I am adding a snip of The Compassionate Healthcare Network's statement of faith - please note the absence of the term, "terminal."

CHN's purpose is to teach that all persons are made in the image of God and that we are thereby morally prohibited from terminating the life of another person or asking another person to terminate our life for us; however, death is a part of life and therefore death is accepted when it occurs naturally. We oppose all efforts made in support of euthanasia and assisted suicide and promote palliative care as an active alternative thereto. We oppose all programs, policies and perspectives which may threaten or weaken the physical existence of any person who is sick, disabled, infirm, dying or otherwise medically at risk.



Movies about disabled keep myths alive
February 12, 2005


Clint Eastwood's ''Million Dollar Baby'' has scored seven Oscar nominations, including Best Picture and Best Director.

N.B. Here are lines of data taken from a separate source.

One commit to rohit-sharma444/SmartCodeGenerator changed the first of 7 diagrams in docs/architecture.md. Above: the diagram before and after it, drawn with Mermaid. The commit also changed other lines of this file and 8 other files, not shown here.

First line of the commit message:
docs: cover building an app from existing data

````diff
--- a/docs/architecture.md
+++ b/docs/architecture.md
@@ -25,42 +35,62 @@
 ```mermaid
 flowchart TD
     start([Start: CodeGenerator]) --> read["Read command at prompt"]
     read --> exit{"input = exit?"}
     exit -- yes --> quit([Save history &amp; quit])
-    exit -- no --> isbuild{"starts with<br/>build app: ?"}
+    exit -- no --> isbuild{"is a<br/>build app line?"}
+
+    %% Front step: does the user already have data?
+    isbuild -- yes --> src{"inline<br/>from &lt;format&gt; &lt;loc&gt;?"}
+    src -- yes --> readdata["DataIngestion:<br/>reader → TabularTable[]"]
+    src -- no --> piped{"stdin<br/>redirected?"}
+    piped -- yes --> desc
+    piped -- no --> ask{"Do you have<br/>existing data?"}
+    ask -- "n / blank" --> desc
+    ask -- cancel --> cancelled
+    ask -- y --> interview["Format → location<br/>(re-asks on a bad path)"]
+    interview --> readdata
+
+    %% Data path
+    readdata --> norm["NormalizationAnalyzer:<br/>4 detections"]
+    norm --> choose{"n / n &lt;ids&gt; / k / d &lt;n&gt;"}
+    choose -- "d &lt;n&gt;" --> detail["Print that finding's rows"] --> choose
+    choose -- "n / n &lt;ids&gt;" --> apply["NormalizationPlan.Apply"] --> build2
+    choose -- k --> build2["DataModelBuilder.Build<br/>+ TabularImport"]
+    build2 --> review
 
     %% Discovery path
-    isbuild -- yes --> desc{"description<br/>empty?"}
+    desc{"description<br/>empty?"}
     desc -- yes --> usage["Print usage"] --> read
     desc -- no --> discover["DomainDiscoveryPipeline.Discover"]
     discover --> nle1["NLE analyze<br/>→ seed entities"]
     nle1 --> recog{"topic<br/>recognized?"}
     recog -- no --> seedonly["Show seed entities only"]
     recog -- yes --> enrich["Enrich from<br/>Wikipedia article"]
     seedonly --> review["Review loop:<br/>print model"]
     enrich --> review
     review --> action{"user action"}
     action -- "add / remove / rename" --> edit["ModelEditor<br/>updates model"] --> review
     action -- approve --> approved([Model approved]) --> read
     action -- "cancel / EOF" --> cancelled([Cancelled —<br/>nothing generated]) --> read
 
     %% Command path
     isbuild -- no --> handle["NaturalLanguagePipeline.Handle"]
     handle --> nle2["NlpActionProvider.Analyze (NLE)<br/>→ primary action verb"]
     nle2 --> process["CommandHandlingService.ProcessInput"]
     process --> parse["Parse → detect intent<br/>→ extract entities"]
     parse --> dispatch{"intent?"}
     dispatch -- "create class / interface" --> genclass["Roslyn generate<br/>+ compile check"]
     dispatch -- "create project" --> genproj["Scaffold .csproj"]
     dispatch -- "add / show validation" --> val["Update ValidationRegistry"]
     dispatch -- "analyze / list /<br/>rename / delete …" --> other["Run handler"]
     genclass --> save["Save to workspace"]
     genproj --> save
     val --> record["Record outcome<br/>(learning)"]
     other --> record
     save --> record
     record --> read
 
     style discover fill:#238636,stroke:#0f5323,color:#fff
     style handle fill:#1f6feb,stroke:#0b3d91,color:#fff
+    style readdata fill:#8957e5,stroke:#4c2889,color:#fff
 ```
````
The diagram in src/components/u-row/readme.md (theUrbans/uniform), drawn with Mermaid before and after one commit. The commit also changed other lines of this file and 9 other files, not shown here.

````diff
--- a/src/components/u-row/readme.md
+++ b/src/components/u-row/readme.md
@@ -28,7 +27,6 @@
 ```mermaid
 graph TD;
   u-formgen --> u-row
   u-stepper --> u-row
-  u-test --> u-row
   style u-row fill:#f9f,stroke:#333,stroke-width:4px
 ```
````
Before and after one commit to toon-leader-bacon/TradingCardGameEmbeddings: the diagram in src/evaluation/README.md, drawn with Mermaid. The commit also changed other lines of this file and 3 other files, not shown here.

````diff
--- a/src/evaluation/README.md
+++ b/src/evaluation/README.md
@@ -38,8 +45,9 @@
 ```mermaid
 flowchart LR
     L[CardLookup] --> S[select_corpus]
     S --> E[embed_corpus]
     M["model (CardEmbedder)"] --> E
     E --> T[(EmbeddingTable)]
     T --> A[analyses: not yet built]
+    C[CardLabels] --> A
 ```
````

Alejandro Amenabar's ''The Sea Inside'' has come away with two, including Best Foreign Language Film. What links both movies? The message that it's kind to help a paralyzed person die.

To our knowledge, few critics have picked up on the films' shared ''right-to-die'' message. Had the plot been racial or homophobic killing, however, we'd be hearing an outcry (if the movie ever got made at all). Why the silence? We think it's because much of society believes it's the right thing to do, to grant the wish of any severely disabled person who asks us to help them die.

To us this exhibits an appalling lack of knowledge of severely disabled people, and an even more appalling lack of interest in questioning why films with this message are winning awards.

Amenabar's film is at least clear about things: It's the story of Ramon Sampedro, ''who fought for his right to end his life with dignity and respect.'' In Eastwood's film, it comes at us like a sucker-punch: Boxing sensation Maggie, paralyzed in a match  gone horridly wrong, asks for and gets Frankie's (Eastwood) help ending her life.

Without going into detail -- we know by now how much critics hate that -- be forewarned that the ''peaceful death'' Frankie gives Maggie would be anything but. In reality, that sequence is a recipe for an agonizing death: You suffocate, while your heart feels ready to explode.

This is Frankie's act of love.

In real life, Maggie wouldn't need Frankie's clandestine aid. Courts have ruled since the 1990s that a person on a ventilator can simply ask, and a nursing staffer will administer a sedative and then turn off the vent as consciousness ebbs. Eastwood got the sequence wrong.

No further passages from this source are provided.